> _What to work on_
The required answer is a copy of each line in the entries below that includes "notebook".

> _Provided entries_
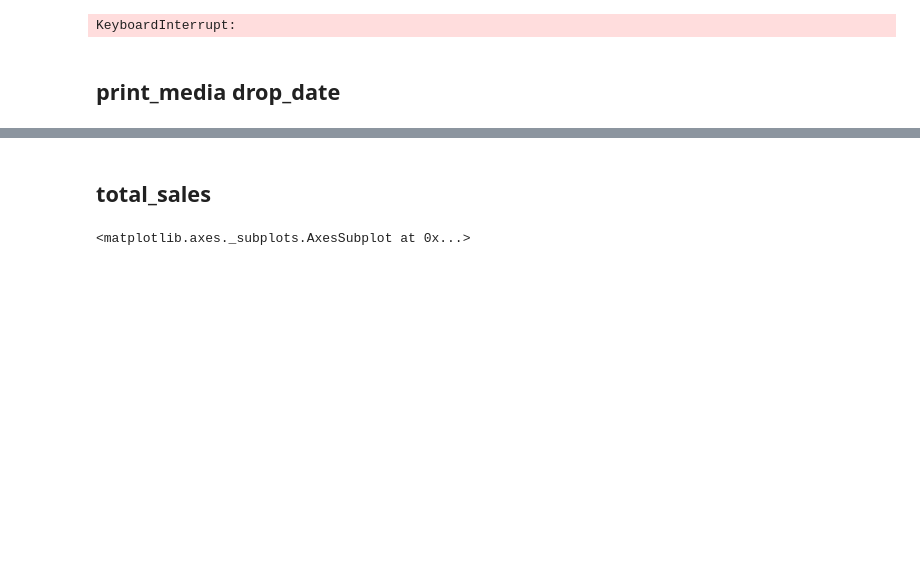
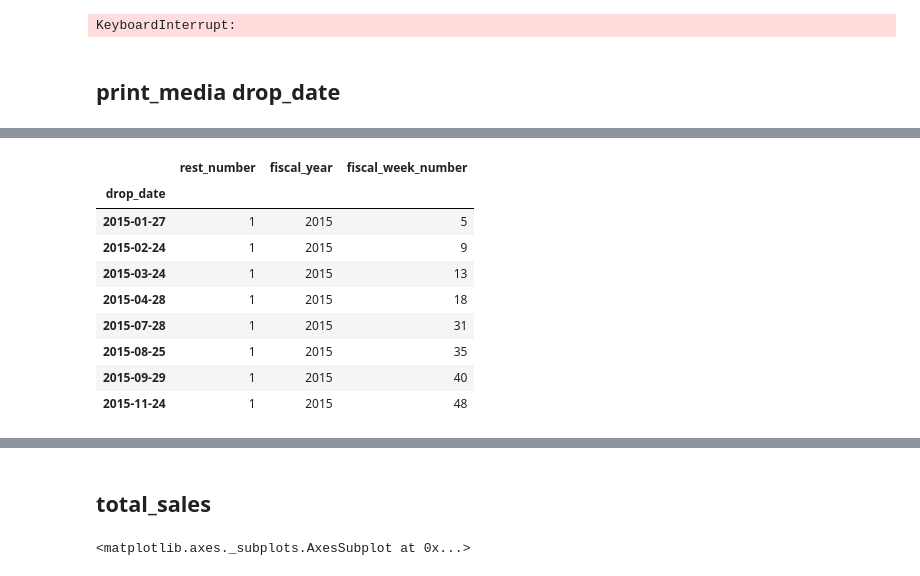
Before and after one commit to will4865/Inspire-Brands-Case-Study, a Jupyter notebook: technical-case-study.ipynb, the cells around one changed output, grey strips where cells are left out. Drawn from its saved outputs; the diff is of its cells as text; code cells hidden in the pictures; blank space fills up the shorter version.

```diff
--- a/technical-case-study.ipynb
+++ b/technical-case-study.ipynb
@@ -1009,0 +978,14 @@ for x in np.arange(1,6):
+# %%
+test_print_media = print_media.loc[(print_media['fiscal_year'] == 2015) &
+                                   (print_media['rest_number'] == 1)].set_index('drop_date')
+# %% [output]
+|  | rest_number | fiscal_year | fiscal_week_number |
+| drop_date |  |  |  |
+| 2015-01-27 | 1 | 2015 | 5 |
+| 2015-02-24 | 1 | 2015 | 9 |
+| 2015-03-24 | 1 | 2015 | 13 |
+| 2015-04-28 | 1 | 2015 | 18 |
+| 2015-07-28 | 1 | 2015 | 31 |
+| 2015-08-25 | 1 | 2015 | 35 |
+| 2015-09-29 | 1 | 2015 | 40 |
+| 2015-11-24 | 1 | 2015 | 48 |
```
Also changed, not shown: parts of 9 cells of this notebook.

> _Answer section_
Before and after one commit to will4865/Inspire-Brands-Case-Study, a Jupyter notebook: technical-case-study.ipynb, the cells around one changed output, grey strips where cells are left out. Drawn from its saved outputs; the diff is of its cells as text; code cells hidden in the pictures; blank space fills up the shorter version.
Also changed, not shown: parts of 9 cells of this notebook.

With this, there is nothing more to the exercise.